After more than a decade of working as a city planner with developers (all white males) to implement their visions (and help them make money), and after writing more than a dozen comprehensive plans, I decided to shift my focus to economic development and economic inclusion. Now I am the Economic Development and Housing Director for the wonderful and diverse city of Brooklyn Park. My job is to focus our policy and programs to benefit residents and small businesses, especially those who have not historically benefitted from economic development and housing initiatives in the past.

Minnesota has a significant housing shortage.

The Twin Cities metropolitan area, in particular, is experiencing one of the tightest housing markets in the country.

The simple fact is that we need to build more housing. Within that one solution, there are a myriad of other sub-solutions to decide.

According to recent census data, the Twin Cities has the lowest vacancy rate of the 56 most populous metro areas in the United States.

Anyone who has studied macro-economics knows that when supply is low, prices go up until supply and demand find equilibrium. Our housing market is nowhere near a state of balance between supply and demand.

The Minnesota Housing Finance Agency has estimated that the demand for housing in Minnesota is 40,000 units higher than the current supply. In 2018, for the first time in our state’s history, in-migration exceeded out-migration, meaning more people moved into Minnesota than left.

Sky-rocketing rents are a result of this lack of equilibrium. According to a state housing trend report in 2018, after controlling for inflation, renters’ costs had increased by 12 percent since 2000. During the same time period, renter incomes fell 4 percent. Statewide, the median rent rose from $815 per month in 2000 to $912 in 2018.

What Can We Do?

Consider new housing that is not part of an investment portfolio. A common misconception about housing is that its primary purpose is to create homes for people. In reality, the primary purpose of housing development is to make money for investors. Housing, especially rental housing, is a vehicle for wealthy people (largely white males), life insurance policy holders, and pension and mutual fund owners to invest their money in order to make more money. It is one of the best choices an investor can make because it usually has a high return on investment.

If we want to change this reality, we have to be willing to explore actions that remove housing from the commodity market. These actions would be to support nonprofit ownership, conversions to co-ops or condos, and enabling more public and land trust ownership.

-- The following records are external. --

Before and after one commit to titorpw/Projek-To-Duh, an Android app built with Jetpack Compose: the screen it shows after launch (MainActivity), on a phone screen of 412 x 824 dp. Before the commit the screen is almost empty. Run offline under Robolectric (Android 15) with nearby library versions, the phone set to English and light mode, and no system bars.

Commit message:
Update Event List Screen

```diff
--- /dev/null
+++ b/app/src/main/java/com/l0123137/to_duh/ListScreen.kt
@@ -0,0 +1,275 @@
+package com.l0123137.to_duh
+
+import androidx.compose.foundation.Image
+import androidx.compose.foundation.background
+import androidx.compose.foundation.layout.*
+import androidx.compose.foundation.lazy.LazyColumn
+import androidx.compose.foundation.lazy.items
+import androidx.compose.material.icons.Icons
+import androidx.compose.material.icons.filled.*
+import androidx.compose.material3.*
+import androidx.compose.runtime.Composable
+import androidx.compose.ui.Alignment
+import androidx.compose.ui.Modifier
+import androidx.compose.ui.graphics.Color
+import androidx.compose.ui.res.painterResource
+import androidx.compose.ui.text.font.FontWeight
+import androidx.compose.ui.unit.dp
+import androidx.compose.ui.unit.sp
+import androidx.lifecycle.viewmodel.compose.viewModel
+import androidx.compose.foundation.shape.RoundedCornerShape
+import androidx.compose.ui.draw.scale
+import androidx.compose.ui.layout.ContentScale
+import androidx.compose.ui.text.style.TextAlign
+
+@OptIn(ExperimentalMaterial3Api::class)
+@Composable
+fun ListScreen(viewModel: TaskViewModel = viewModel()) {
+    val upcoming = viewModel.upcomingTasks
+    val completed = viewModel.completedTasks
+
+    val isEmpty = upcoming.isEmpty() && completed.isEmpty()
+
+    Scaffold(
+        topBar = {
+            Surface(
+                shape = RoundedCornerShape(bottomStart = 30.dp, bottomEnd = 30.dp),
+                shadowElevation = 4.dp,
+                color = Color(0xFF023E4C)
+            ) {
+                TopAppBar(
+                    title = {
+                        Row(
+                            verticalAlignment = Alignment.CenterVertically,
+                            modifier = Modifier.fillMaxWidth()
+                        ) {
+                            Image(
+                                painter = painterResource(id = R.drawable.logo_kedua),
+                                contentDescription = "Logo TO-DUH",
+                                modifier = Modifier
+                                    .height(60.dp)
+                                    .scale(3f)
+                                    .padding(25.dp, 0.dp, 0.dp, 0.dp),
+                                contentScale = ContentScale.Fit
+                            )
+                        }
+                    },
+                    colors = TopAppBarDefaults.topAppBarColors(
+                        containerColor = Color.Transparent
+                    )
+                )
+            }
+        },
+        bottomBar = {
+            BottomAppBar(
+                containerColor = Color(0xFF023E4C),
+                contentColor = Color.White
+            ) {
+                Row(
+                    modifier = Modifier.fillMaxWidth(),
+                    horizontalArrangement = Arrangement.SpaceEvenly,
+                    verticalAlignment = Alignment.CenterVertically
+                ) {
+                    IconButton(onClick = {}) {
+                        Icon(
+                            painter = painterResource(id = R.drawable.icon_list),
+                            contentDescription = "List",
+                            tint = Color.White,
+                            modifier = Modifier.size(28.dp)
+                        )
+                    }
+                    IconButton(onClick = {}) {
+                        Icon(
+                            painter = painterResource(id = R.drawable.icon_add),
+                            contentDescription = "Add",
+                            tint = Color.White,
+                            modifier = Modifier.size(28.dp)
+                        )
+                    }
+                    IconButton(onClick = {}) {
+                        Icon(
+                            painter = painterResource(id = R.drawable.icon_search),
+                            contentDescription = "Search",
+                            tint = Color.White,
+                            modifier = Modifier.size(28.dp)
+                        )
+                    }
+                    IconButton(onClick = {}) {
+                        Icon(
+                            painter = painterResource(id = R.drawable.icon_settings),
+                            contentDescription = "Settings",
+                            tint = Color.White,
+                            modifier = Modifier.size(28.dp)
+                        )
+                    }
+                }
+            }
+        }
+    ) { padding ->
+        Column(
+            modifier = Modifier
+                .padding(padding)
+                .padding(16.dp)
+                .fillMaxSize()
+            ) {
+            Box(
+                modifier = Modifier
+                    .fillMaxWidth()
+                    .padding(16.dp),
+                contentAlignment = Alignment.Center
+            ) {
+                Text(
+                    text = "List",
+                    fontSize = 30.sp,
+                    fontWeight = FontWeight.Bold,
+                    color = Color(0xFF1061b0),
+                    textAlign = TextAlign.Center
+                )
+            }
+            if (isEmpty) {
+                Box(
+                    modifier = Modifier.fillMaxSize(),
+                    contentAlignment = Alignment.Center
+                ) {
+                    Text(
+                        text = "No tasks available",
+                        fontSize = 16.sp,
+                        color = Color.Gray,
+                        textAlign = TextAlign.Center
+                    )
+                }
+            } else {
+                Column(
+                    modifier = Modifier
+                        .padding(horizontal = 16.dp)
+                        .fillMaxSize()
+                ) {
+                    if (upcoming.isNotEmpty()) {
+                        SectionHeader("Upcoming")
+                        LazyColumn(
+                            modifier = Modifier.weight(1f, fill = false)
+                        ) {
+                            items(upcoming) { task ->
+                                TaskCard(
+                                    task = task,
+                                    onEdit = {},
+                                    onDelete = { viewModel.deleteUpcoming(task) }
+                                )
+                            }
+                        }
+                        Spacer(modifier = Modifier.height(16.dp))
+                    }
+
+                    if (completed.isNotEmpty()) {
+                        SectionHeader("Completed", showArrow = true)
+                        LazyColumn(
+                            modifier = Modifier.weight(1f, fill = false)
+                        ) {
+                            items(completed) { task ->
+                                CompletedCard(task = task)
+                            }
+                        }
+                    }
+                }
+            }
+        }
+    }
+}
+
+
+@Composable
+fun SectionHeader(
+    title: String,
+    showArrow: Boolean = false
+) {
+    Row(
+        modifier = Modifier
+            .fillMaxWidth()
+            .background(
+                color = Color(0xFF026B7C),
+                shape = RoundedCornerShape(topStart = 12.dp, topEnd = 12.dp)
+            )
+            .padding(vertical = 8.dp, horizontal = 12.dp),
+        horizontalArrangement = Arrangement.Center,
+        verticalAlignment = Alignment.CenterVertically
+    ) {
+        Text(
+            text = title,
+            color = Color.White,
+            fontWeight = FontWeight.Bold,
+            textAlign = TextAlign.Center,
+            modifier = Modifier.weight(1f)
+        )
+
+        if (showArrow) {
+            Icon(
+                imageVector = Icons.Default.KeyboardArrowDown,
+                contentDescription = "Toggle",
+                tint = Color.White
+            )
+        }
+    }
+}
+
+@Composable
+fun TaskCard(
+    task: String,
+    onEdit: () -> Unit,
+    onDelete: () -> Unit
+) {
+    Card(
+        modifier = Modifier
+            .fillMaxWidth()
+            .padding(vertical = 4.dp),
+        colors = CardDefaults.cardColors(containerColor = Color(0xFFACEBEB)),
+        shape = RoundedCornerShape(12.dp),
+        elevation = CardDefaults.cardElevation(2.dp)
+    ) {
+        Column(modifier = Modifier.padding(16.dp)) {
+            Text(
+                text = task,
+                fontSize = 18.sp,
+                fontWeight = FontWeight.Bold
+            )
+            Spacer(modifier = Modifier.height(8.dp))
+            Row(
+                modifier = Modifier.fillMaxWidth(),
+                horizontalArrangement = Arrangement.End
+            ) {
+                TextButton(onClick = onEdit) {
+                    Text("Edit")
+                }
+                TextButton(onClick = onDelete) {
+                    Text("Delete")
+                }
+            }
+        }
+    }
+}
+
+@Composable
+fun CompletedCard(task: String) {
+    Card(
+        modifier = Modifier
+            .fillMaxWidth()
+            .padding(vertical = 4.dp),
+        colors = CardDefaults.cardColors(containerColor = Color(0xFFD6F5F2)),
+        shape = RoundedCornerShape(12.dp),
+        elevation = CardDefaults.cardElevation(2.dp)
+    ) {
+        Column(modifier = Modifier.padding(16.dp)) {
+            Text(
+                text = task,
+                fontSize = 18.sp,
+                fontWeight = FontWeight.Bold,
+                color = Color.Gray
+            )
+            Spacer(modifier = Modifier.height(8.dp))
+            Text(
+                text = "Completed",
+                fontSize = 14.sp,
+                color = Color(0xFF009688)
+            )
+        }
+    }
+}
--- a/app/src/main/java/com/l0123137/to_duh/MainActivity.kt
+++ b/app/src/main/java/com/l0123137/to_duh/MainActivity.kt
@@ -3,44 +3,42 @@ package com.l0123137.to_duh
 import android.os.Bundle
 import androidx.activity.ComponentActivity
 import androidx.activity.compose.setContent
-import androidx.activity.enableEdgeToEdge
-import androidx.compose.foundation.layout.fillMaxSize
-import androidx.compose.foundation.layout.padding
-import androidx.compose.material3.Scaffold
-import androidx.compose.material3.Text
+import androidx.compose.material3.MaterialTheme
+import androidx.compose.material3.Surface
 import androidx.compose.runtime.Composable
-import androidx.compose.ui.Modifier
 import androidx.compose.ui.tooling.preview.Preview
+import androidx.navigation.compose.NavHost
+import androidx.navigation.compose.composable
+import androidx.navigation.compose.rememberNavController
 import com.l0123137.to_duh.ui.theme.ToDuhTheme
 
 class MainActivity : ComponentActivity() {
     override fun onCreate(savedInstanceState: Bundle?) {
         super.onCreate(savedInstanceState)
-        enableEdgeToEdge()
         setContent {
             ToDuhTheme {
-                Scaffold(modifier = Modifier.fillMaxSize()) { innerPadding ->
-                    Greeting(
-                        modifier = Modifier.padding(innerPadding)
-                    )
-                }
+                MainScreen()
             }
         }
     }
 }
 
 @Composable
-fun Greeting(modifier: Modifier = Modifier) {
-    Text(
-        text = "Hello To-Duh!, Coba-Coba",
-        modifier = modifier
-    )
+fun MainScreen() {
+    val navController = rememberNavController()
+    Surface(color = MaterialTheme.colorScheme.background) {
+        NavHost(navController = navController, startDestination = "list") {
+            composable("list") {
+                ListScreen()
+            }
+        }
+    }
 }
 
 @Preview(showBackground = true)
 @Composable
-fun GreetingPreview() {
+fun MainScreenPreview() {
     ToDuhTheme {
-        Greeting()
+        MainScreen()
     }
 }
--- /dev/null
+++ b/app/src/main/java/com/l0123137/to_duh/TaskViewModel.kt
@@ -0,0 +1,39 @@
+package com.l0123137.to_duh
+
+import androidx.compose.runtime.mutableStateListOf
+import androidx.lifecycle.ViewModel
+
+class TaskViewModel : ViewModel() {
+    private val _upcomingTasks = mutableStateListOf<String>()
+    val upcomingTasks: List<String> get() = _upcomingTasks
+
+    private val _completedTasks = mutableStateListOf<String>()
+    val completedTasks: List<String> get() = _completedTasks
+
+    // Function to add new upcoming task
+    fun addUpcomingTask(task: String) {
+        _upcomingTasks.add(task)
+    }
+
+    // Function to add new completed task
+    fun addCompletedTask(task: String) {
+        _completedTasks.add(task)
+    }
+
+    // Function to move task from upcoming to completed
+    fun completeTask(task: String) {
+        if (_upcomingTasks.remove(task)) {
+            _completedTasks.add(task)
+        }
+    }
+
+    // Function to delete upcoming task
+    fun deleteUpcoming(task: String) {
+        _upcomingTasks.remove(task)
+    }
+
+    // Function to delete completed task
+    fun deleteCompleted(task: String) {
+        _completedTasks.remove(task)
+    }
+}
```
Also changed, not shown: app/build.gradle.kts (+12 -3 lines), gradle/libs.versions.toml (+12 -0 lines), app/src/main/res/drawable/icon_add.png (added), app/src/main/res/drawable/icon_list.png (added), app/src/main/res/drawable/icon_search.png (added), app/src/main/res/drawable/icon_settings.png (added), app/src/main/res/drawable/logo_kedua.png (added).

Stop opposing housing projects. The single most effective thing readers can do is stop opposing housing projects. Also known as “NIMBY” (Not In My Backyard), people have historically come up with unrealistic (at best) and racist (at worst) reasons to oppose the construction of new housing units. A recent example is the opposition to Minneapolis attempts to change zoning to allow for additional housing unit construction in single-family neighborhoods. Instead of opposing projects and zoning changes in your neighborhood, be vocally supportive of all housing, and especially affordable rental housing, in your community.

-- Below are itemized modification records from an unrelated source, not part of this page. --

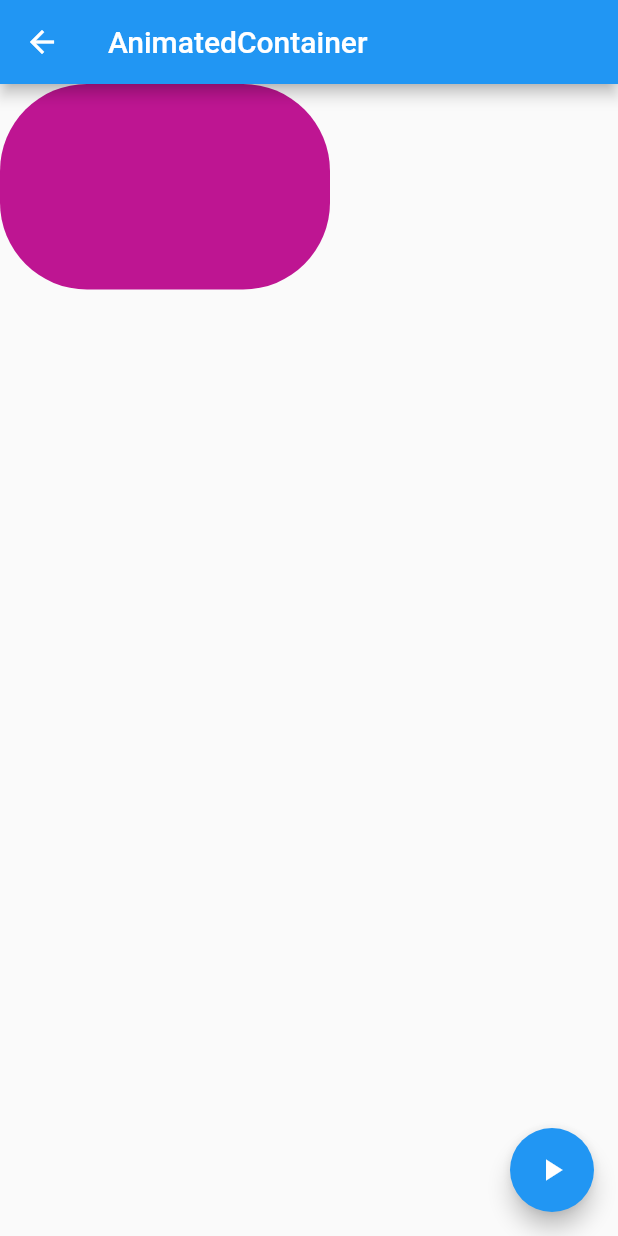
After one commit to QuestG/flutter_tutorials, a Flutter app: the AnimatedContainerWidget screen opened directly, after a tap on the "play arrow" icon, on a phone screen of 412 x 824 dp. The commit adds this screen. Run offline on Flutter 3.47's test engine with Material 2 defaults, Android fonts, the phone set to English and light mode, and no system bars.

Commit message:
feat: AnimatedContainer

```diff
--- /dev/null
+++ b/lib/animation/animated_container.dart
@@ -0,0 +1,45 @@
+import 'dart:math';
+
+import 'package:flutter/material.dart';
+
+class AnimatedContainerWidget extends StatefulWidget {
+  @override
+  _AnimatedContainerWidgetState createState() =>
+      _AnimatedContainerWidgetState();
+}
+
+class _AnimatedContainerWidgetState extends State<AnimatedContainerWidget> {
+  var _width = 50.0;
+  var _height = 50.0;
+  Color _color = Colors.blue;
+  var _borderRadius = BorderRadius.circular(8);
+
+  @override
+  Widget build(BuildContext context) {
+    return Scaffold(
+      appBar: AppBar(
+        title: Text('AnimatedContainer'),
+      ),
+      body: AnimatedContainer(
+        duration: Duration(seconds: 1),
+        width: _width,
+        height: _height,
+        decoration: BoxDecoration(color: _color, borderRadius: _borderRadius),
+      ),
+      floatingActionButton: FloatingActionButton(
+          child: Icon(Icons.play_arrow),
+          onPressed: () {
+            setState(() {
+              final random = Random();
+              _width = random.nextInt(300).toDouble();
+              _height = random.nextInt(300).toDouble();
+
+              _color = Color.fromRGBO(random.nextInt(256), random.nextInt(256),
+                  random.nextInt(256), 1);
+              _borderRadius =
+                  BorderRadius.circular(random.nextInt(100).toDouble());
+            });
+          }),
+    );
+  }
+}
--- a/lib/animation/navi_animation.dart
+++ b/lib/animation/navi_animation.dart
@@ -1,11 +1,16 @@
 import 'package:flutter/material.dart';
 import 'package:tutorials/animation/adding_interactivity.dart';
+import 'package:tutorials/animation/animated_container.dart';
 import 'package:tutorials/animation/animations/samples_animation.dart';
 
 class NaviAnimation extends StatelessWidget {
-  var itemTitles = ['添加互动', 'LogoAnimation'];
+  var itemTitles = ['添加互动', 'LogoAnimation', 'AnimatedContainer'];
 
-  var routes = [FavoriteWidget(), LogoAnimationWidget()];
+  var routes = [
+    FavoriteWidget(),
+    LogoAnimationWidget(),
+    AnimatedContainerWidget()
+  ];
 
   @override
   Widget build(BuildContext context) {
```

Advocate for more state funding. The Low Income Housing Tax Credit Program, Affordable Housing Trust Funds, and other sources of direct state appropriations for the construction of affordable housing very much needs stronger funding. There is a long list of approved projects proposed by developers awaiting funding through Minnesota Housing. There are many projects awaiting a tax credit funding allocation in order to build affordable housing. Properly investing in these funding sources will significantly improve the supply of both market rate and affordable rental housing.

If the state of Minnesota is going to catch up with the demand for new housing to the tune of 40,000 more units, 1) a significant commitment from the state budget is needed, 2) new approaches to housing that are not investment-portfolio driven should be explored, and 3) strong support from community residents of all projects that add supply is critical.

Join efforts to complete all of these options by contacting your state legislators and speaking in support of proposed projects near you.